Records from a dataset:
------------------------

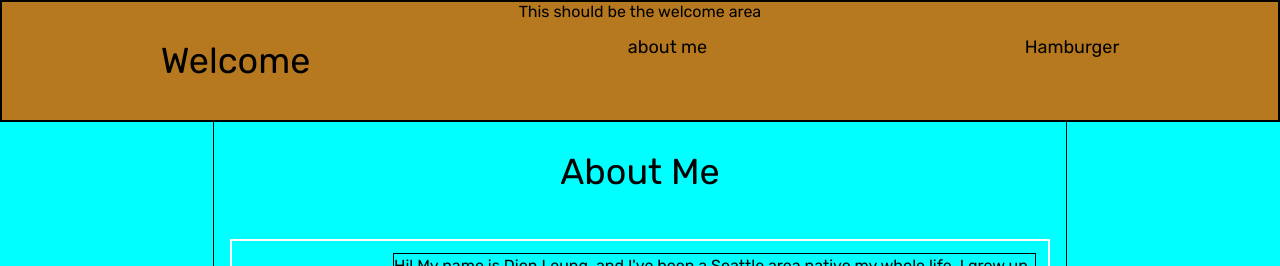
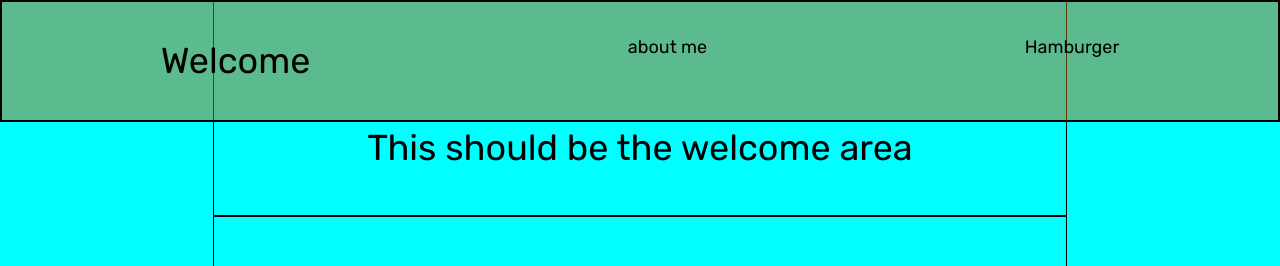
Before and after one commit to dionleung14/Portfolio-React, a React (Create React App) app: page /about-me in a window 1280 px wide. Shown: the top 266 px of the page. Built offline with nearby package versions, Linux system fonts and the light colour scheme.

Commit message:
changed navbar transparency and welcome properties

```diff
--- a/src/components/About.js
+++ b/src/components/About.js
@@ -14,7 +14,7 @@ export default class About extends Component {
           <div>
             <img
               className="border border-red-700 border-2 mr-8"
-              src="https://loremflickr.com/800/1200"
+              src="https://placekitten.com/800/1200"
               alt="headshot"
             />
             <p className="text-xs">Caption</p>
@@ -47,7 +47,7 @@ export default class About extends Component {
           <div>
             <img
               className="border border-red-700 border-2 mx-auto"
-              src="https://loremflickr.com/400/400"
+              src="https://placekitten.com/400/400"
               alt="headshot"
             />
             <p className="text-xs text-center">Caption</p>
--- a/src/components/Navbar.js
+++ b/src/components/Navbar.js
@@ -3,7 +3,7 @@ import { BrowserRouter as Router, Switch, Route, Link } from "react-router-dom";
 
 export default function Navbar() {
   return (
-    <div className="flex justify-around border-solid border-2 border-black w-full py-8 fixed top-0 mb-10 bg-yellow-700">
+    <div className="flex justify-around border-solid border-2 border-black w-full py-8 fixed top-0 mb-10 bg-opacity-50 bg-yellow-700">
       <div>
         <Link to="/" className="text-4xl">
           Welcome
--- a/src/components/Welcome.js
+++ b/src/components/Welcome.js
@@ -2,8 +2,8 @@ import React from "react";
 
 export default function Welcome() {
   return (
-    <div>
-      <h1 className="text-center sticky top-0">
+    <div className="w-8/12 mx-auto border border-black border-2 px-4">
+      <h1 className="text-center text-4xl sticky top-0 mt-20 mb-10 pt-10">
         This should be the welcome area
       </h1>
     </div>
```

------------------------

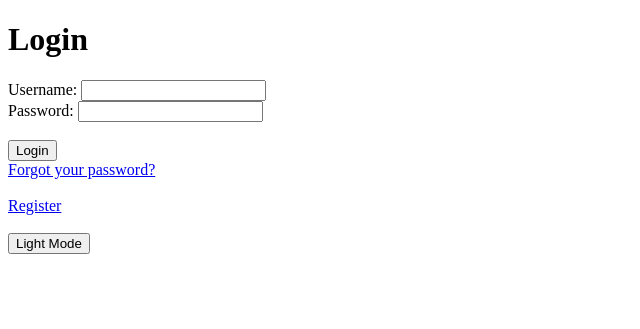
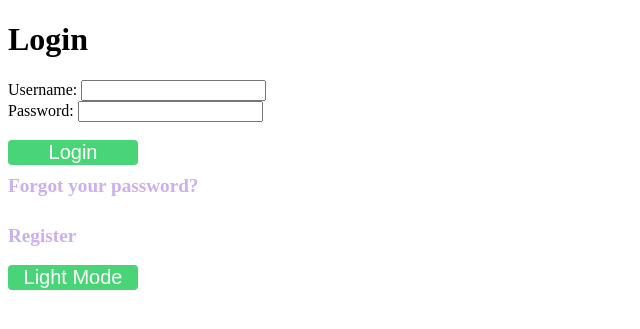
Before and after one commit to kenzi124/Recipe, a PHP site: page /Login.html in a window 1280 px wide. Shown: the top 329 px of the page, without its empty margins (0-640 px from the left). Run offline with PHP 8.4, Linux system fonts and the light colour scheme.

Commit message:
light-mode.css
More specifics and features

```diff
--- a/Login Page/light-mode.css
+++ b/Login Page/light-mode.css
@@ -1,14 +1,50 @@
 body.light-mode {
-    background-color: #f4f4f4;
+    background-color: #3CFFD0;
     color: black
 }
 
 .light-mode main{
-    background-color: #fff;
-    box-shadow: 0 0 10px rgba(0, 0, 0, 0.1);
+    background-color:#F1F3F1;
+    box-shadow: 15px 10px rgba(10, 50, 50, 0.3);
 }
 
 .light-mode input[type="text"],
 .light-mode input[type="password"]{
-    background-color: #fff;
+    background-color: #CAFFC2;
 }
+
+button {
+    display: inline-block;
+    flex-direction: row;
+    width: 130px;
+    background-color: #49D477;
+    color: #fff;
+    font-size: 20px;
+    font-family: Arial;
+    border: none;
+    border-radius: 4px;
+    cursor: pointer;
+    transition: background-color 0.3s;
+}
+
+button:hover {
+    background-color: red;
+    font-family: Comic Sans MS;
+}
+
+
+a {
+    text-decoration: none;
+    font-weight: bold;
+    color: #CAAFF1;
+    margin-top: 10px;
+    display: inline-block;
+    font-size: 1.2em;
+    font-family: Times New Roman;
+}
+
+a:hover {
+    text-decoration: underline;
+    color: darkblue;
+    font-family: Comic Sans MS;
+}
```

------------------------

- _REQUIREMENT_: Copy out the lines above with "flex" in them.

- _WRITTEN ANSWER_:
-    <div className="flex justify-around border-solid border-2 border-black w-full py-8 fixed top-0 mb-10 bg-yellow-700">
+    <div className="flex justify-around border-solid border-2 border-black w-full py-8 fixed top-0 mb-10 bg-opacity-50 bg-yellow-700">
+    flex-direction: row;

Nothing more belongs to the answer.